In 2017, the County initiated condemnation proceedings to acquire fee title to three landfill properties leased from the Los Angeles Department of Water and Power (LADWP). Its notice of intention to adopt resolutions of necessity for condemnation disclosed the County’s reasons for condemnation, but neither the notice nor the associated documents proposed for adoption mentioned CEQA. The first disclosure of the County’s intent to proceed under a CEQA exemption occurred verbally near the end of the public portion of the County Board of Supervisors’ hearing to consider adoption of the Resolution of Necessity. In LADWP’s subsequent CEQA suit challenging the County’s decisions, the County argued its actions were categorically exempt under the existing facilities exemption in CEQA Guidelines §15301(a).

The Court of Appeal affirmed a judgment in favor of LADWP on dual grounds. First, the Court held that the County provided inadequate notice of its intent to rely on a categorical exemption to satisfy CEQA in approving condemnation. Rejecting the County’s argument that LADWP had failed to exhaust administrative remedies by failing to object to the use of the exemption during the Board of Supervisors’ hearing, the Court ruled that “when an agency holds a hearing but does not provide adequate notice that a CEQA exemption will be considered, the requirement to exhaust administrative remedies on the CEQA claim does not apply” (quoting Kostka & Zischke, Practice Under the California Environmental Quality Act).  Because the meeting agenda form and other administrative record materials showed no disclosure of the County’s intent to rely upon a CEQA exemption before the waning moments of public comment at the Board’s hearing, the Court found that notice was inadequate.
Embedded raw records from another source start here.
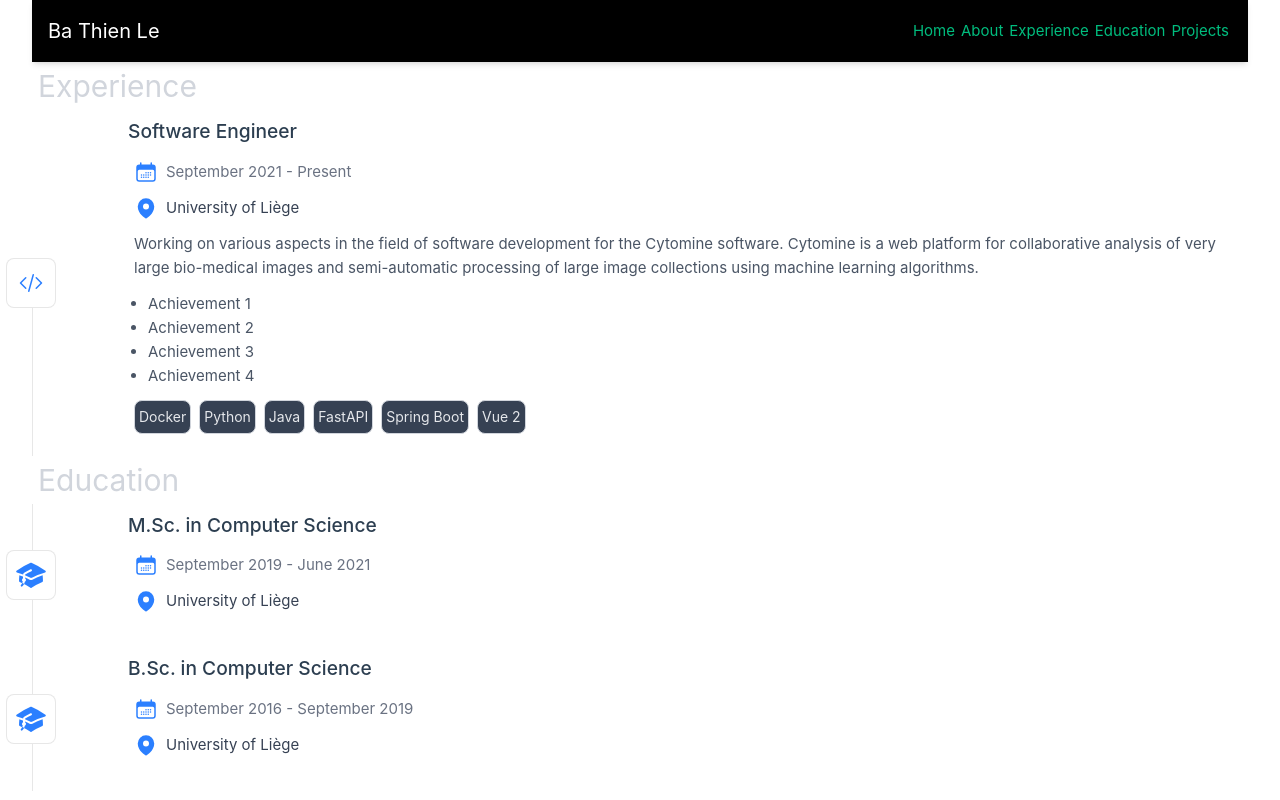
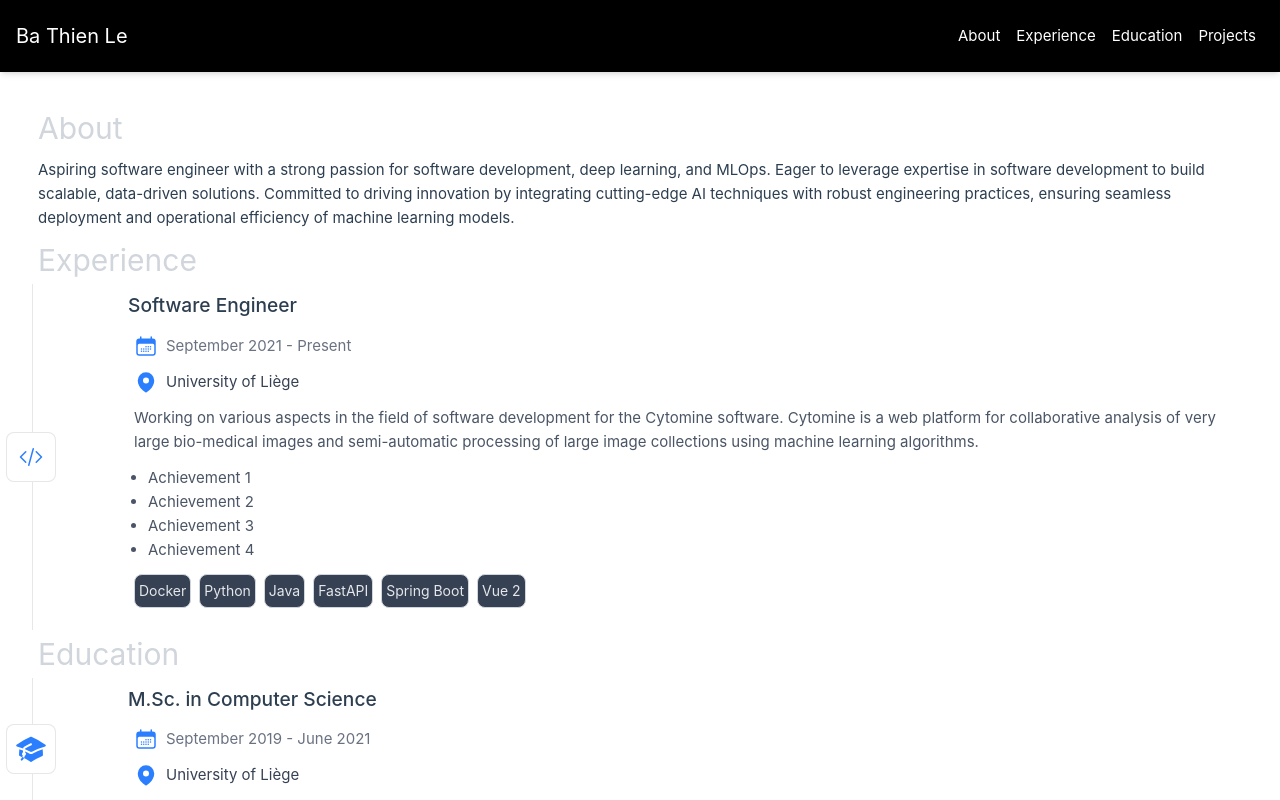
Before and after one commit to bathienle/bathienle.github.io, a Vue app: page / in a window 1280 px wide. Shown: the top 800 px of the page. Built offline with nearby package versions, Linux system fonts and the light colour scheme.

Commit message:
Add about section (#2)

```diff
--- a/public/content.json
+++ b/public/content.json
@@ -2,6 +2,15 @@
   "profile": {
     "firstName": "Ba Thien",
     "lastName": "Le"
+  },
+  "about": {
+    "description": "Aspiring software engineer with a strong passion for software development, deep learning, and MLOps. Eager to leverage expertise in software development to build scalable, data-driven solutions. Committed to driving innovation by integrating cutting-edge AI techniques with robust engineering practices, ensuring seamless deployment and operational efficiency of machine learning models.",
+    "interests": [
+      "Software Development",
+      "Machine Learning",
+      "Web Development",
+      "Open Source"
+    ]
   },
   "experiences": [
     {
--- a/src/App.vue
+++ b/src/App.vue
@@ -1,7 +1,8 @@
 <template>
   <AppNavbar />
 
-  <main>
+  <main class="p-8 md:p-8">
+    <AboutView />
     <ExperienceView />
     <EducationView />
     <ProjectView />
@@ -14,6 +15,7 @@ import { onMounted, provide, ref } from 'vue';
 import type { Content } from '@/types/content';
 
 import AppNavbar from '@/components/AppNavbar.vue';
+import AboutView from '@/views/AboutView.vue';
 import EducationView from '@/views/EducationView.vue';
 import ExperienceView from '@/views/ExperienceView.vue';
 import ProjectView from '@/views/ProjectView.vue';
--- a/src/assets/main.css
+++ b/src/assets/main.css
@@ -1,33 +1,6 @@
 @import 'tailwindcss';
 @import './base.css';
 
-#app {
-  margin: 0 auto;
-  padding: 2rem;
-  font-weight: normal;
+html {
+  scroll-behavior: smooth;
 }
-
-a,
-.green {
-  text-decoration: none;
-  color: hsla(160, 100%, 37%, 1);
-  transition: 0.4s;
-  padding: 3px;
-}
-
-@media (hover: hover) {
-  a:hover {
-    background-color: hsla(160, 100%, 37%, 0.2);
-  }
-}
-
-@media (min-width: 1024px) {
-  body {
-    display: flex;
-    place-items: center;
-  }
-
-  #app {
-    padding: 0 2rem;
-  }
-}
--- a/src/components/AppNavbar.vue
+++ b/src/components/AppNavbar.vue
@@ -6,7 +6,6 @@
       </div>
 
       <nav class="flex">
-        <a href="#home" class="p-2 hover:bg-green-700 rounded-full">Home</a>
         <a href="#about" class="p-2 hover:bg-green-700 rounded-full">About</a>
         <a href="#experience" class="p-2 hover:bg-green-700 rounded-full">Experience</a>
         <a href="#education" class="p-2 hover:bg-green-700 rounded-full">Education</a>
--- a/src/types/content.d.ts
+++ b/src/types/content.d.ts
@@ -1,6 +1,11 @@
 export interface Profile {
   firstName: string;
   lastName: string;
+}
+
+export interface About {
+  description: string;
+  interests: string[];
 }
 
 export interface Experience {
@@ -33,6 +38,7 @@ export interface Project {
 
 export interface Content {
   profile: Profile;
+  about: About;
   experiences: Experience[];
   educations: Education[];
   projects: Project[];
--- /dev/null
+++ b/src/views/AboutView.vue
@@ -0,0 +1,19 @@
+<template>
+  <div id="about" class="relative -top-20" />
+
+  <h1 class="text-3xl text-gray-300 font-bold p-1.5">About</h1>
+
+  <p v-if="about" class="p-1.5">
+    {{ about.description }}
+  </p>
+</template>
+
+<script setup lang="ts">
+import { computed, inject, ref } from 'vue';
+
+import type { Ref } from 'vue';
+import type { Content } from '@/types/content';
+
+const content = inject<Ref<Content | null>>('content', ref(null));
+const about = computed(() => content?.value?.about);
+</script>
```
Also changed, not shown: 1 other file (tests, documents, lock files or other folders).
Additionally, the Court held as a matter of law that the categorical exemption for existing facilities did not apply based on the Court’s determination that “facilities” do not include unlined landfills. The existing facilities exemption applies to “the operation, repair, maintenance, permitting, leasing, licensing or minor alteration of existing public or private structures, facilities, mechanical equipment, or topographical features, involving negligible or no expansion of existing or former use.” (CEQA Guidelines §15301).  Citing case precedent and based on its reading of the CEQA Guidelines, the Court concluded that “it is reasonable to characterize landfill operations as involving an alteration in the condition of land rather than exclusively as the operation of a facility.”  Looking to sources including legislative history and the rule of construction that categorical exemptions should be read narrowly, the Court further found that “unlined landfills do not constitute a suitable class for a categorical exemption” as a matter of law.